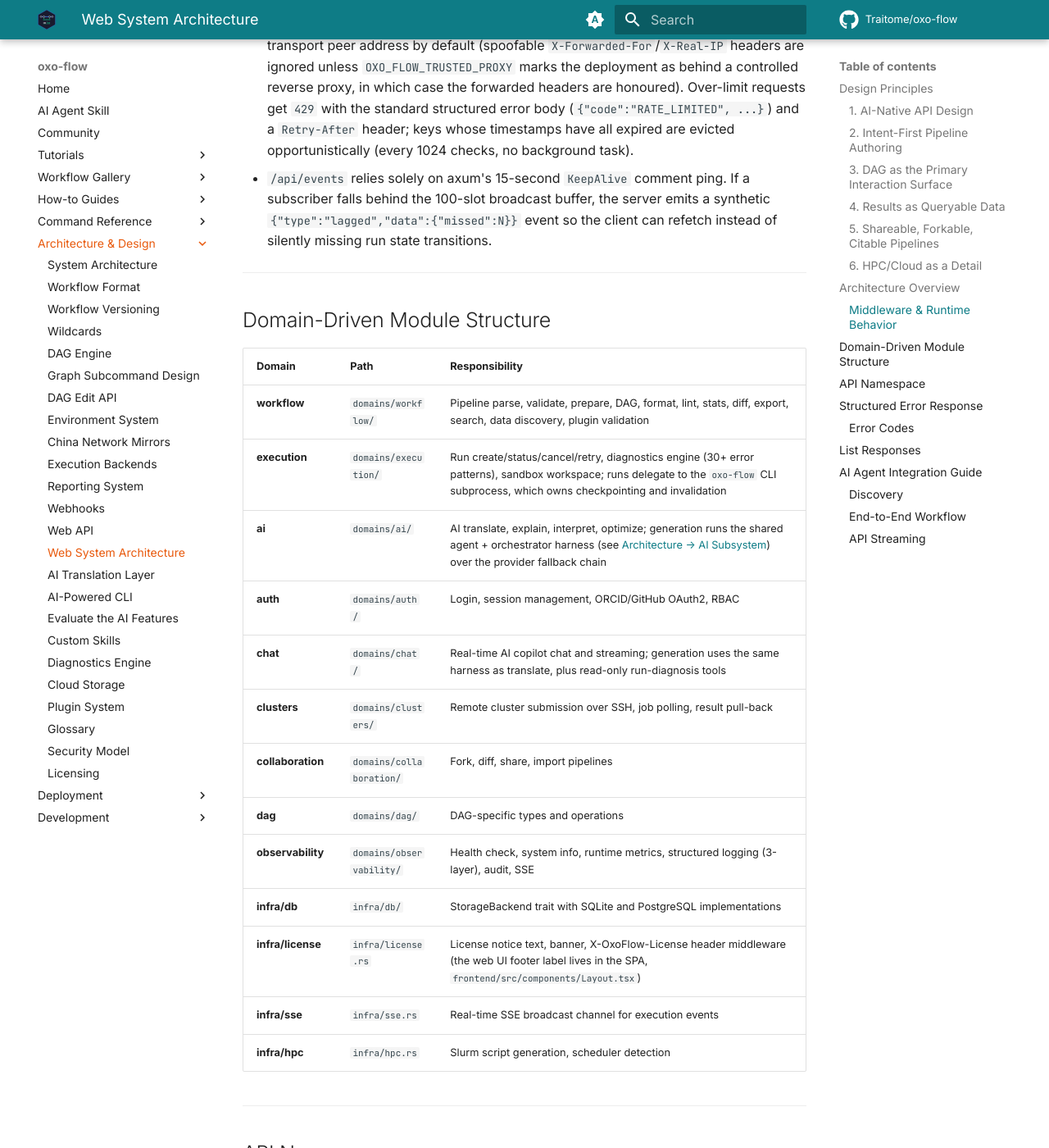
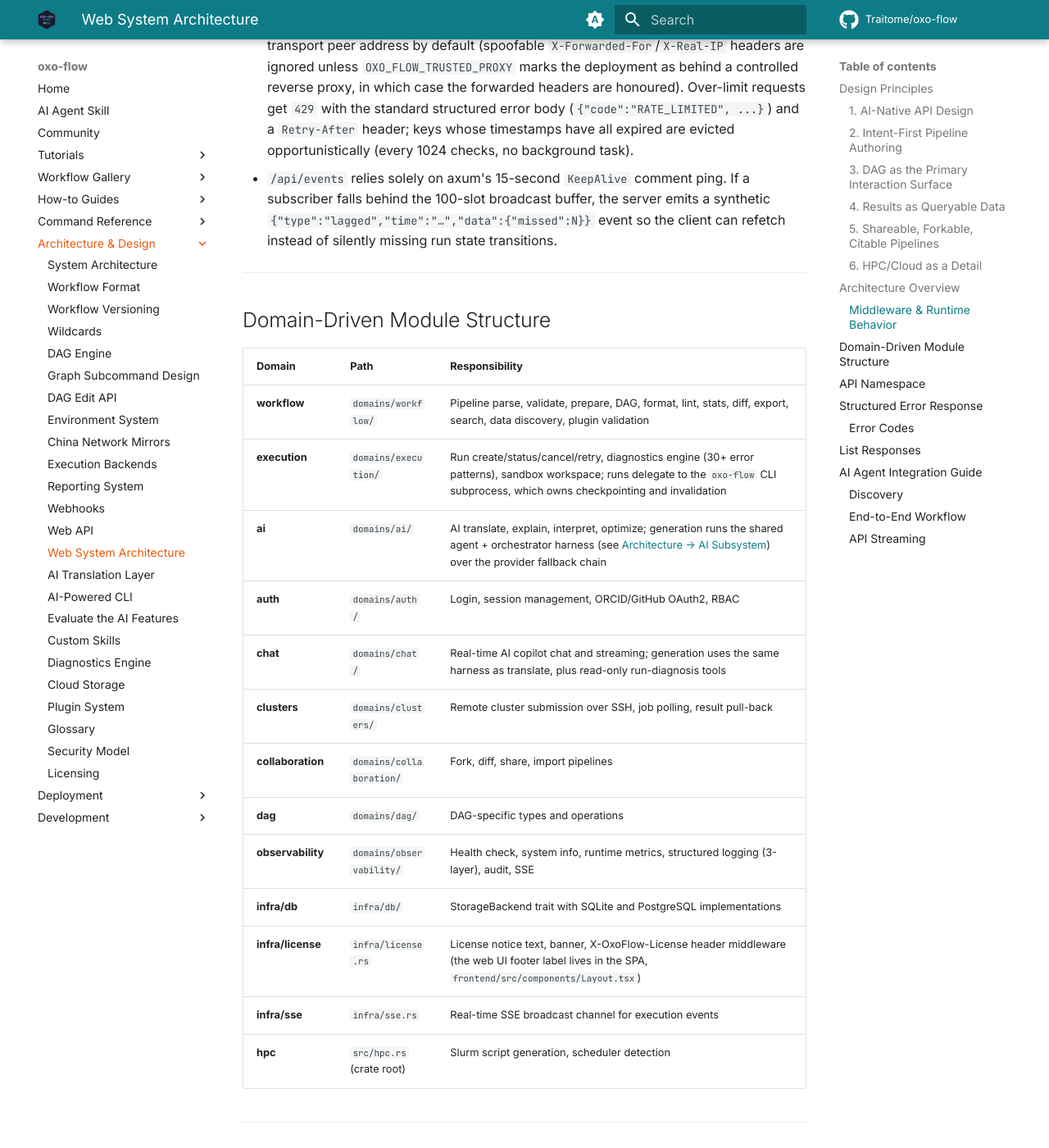
Before and after one commit to Traitome/oxo-flow, an MkDocs documentation site: the page built from docs/guide/src/reference/web-system-architecture.md, in a window 1280 px wide and 1400 px high, scrolled down 2957 px. Shown: the whole window at 82% size. Built offline with MkDocs 1.6.1 and Material for MkDocs 9.7.7, drawn with Linux system fonts in a browser that asks for light colours; comment, search, counter and statistics services are not loaded; the version menu is left out.

Commit message:
docs(reference): fix hpc module path + SSE lagged event time field
- Domain table: hpc lives at crate root src/hpc.rs (pub mod hpc in
  lib.rs), not infra/hpc.rs — infra/ contains crypto, db, license,
  quota, rate_limit, sse only.
- SSE lagged event example includes the "time" field the server
  actually emits alongside type/data.

Co-Authored-By: Claude <noreply@anthropic.com>

```diff
--- a/docs/guide/src/reference/web-system-architecture.md
+++ b/docs/guide/src/reference/web-system-architecture.md
@@ -130,8 +130,9 @@ Rate limiting and SSE:
   checks, no background task).
 - `/api/events` relies solely on axum's 15-second `KeepAlive` comment ping.
   If a subscriber falls behind the 100-slot broadcast buffer, the server
-  emits a synthetic `{"type":"lagged","data":{"missed":N}}` event so the
-  client can refetch instead of silently missing run state transitions.
+  emits a synthetic `{"type":"lagged","time":"…","data":{"missed":N}}`
+  event so the client can refetch instead of silently missing run state
+  transitions.
 
 ---
 
@@ -151,7 +152,7 @@ Rate limiting and SSE:
 | **infra/db** | `infra/db/` | StorageBackend trait with SQLite and PostgreSQL implementations |
 | **infra/license** | `infra/license.rs` | License notice text, banner, X-OxoFlow-License header middleware (the web UI footer label lives in the SPA, `frontend/src/components/Layout.tsx`) |
 | **infra/sse** | `infra/sse.rs` | Real-time SSE broadcast channel for execution events |
-| **infra/hpc** | `infra/hpc.rs` | Slurm script generation, scheduler detection |
+| **hpc** | `src/hpc.rs` (crate root) | Slurm script generation, scheduler detection |
 
 ---
 
```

**ASSIGNMENT**
With the pictures removed, copy the data above word for word.

**ANSWER TO THE EXERCISE**
Before and after one commit to Traitome/oxo-flow, an MkDocs documentation site: the page built from docs/guide/src/reference/web-system-architecture.md, in a window 1280 px wide and 1400 px high, scrolled down 2957 px. Shown: the whole window at 82% size. Built offline with MkDocs 1.6.1 and Material for MkDocs 9.7.7, drawn with Linux system fonts in a browser that asks for light colours; comment, search, counter and statistics services are not loaded; the version menu is left out.

Commit message:
docs(reference): fix hpc module path + SSE lagged event time field
- Domain table: hpc lives at crate root src/hpc.rs (pub mod hpc in
  lib.rs), not infra/hpc.rs — infra/ contains crypto, db, license,
  quota, rate_limit, sse only.
- SSE lagged event example includes the "time" field the server
  actually emits alongside type/data.

Co-Authored-By: Claude <noreply@anthropic.com>

```diff
--- a/docs/guide/src/reference/web-system-architecture.md
+++ b/docs/guide/src/reference/web-system-architecture.md
@@ -130,8 +130,9 @@ Rate limiting and SSE:
   checks, no background task).
 - `/api/events` relies solely on axum's 15-second `KeepAlive` comment ping.
   If a subscriber falls behind the 100-slot broadcast buffer, the server
-  emits a synthetic `{"type":"lagged","data":{"missed":N}}` event so the
-  client can refetch instead of silently missing run state transitions.
+  emits a synthetic `{"type":"lagged","time":"…","data":{"missed":N}}`
+  event so the client can refetch instead of silently missing run state
+  transitions.
 
 ---
 
@@ -151,7 +152,7 @@ Rate limiting and SSE:
 | **infra/db** | `infra/db/` | StorageBackend trait with SQLite and PostgreSQL implementations |
 | **infra/license** | `infra/license.rs` | License notice text, banner, X-OxoFlow-License header middleware (the web UI footer label lives in the SPA, `frontend/src/components/Layout.tsx`) |
 | **infra/sse** | `infra/sse.rs` | Real-time SSE broadcast channel for execution events |
-| **infra/hpc** | `infra/hpc.rs` | Slurm script generation, scheduler detection |
+| **hpc** | `src/hpc.rs` (crate root) | Slurm script generation, scheduler detection |
 
 ---
 
```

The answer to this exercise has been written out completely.